> **EXERCISE AIM**: Scan the entries below and give the number of lines containing "high", with no accompanying words.

*** LISTED ENTRIES Section Begins ***

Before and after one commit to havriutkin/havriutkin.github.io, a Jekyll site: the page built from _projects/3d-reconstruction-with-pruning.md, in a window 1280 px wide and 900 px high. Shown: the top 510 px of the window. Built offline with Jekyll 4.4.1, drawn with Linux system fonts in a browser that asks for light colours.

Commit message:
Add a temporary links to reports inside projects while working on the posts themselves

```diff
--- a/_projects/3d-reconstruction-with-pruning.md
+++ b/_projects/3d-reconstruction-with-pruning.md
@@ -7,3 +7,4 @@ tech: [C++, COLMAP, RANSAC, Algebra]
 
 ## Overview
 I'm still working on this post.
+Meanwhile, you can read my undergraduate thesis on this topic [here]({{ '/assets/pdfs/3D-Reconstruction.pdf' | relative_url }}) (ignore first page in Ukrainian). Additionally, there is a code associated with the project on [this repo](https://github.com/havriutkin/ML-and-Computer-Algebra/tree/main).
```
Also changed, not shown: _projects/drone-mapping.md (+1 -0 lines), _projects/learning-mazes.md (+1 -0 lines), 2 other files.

*** LISTED ENTRIES Section Ends ***
*** LISTED ENTRIES Section Begins ***

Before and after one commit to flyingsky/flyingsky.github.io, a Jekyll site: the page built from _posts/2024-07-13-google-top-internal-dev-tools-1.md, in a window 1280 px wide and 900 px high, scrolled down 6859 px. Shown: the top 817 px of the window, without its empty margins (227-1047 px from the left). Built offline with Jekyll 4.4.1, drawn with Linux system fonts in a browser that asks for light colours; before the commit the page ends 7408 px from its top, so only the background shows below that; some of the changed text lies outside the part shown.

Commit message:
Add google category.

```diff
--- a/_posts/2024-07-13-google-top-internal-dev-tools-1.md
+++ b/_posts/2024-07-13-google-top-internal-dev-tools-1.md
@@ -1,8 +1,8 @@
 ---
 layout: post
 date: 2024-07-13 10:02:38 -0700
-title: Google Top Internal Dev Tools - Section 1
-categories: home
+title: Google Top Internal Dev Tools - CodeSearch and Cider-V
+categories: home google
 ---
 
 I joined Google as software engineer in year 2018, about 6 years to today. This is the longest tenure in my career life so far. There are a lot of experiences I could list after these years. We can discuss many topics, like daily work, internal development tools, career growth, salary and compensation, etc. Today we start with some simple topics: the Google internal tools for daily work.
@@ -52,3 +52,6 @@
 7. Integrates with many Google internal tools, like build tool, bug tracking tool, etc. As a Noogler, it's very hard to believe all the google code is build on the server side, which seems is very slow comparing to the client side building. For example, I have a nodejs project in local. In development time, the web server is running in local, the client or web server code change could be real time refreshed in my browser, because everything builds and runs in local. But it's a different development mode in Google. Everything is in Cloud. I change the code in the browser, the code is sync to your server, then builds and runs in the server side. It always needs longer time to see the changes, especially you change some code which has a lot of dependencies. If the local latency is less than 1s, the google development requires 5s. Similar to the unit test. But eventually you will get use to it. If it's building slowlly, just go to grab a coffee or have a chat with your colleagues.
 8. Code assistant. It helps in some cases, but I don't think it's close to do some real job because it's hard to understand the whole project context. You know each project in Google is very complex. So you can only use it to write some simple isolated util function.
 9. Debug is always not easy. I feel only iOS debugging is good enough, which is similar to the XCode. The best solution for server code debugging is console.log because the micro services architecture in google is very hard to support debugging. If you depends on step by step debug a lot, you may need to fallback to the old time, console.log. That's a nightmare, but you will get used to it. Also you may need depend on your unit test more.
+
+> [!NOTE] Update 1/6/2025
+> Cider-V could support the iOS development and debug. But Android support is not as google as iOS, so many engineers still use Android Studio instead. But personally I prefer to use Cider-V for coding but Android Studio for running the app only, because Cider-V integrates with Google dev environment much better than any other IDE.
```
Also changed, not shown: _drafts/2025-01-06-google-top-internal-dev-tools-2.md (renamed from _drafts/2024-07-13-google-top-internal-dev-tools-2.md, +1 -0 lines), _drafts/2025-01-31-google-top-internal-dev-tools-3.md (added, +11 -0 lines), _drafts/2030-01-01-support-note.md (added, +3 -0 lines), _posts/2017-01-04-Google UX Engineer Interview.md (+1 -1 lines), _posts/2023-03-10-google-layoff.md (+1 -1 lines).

*** LISTED ENTRIES Section Ends ***

> **REPLY TO THE EXERCISE**: 2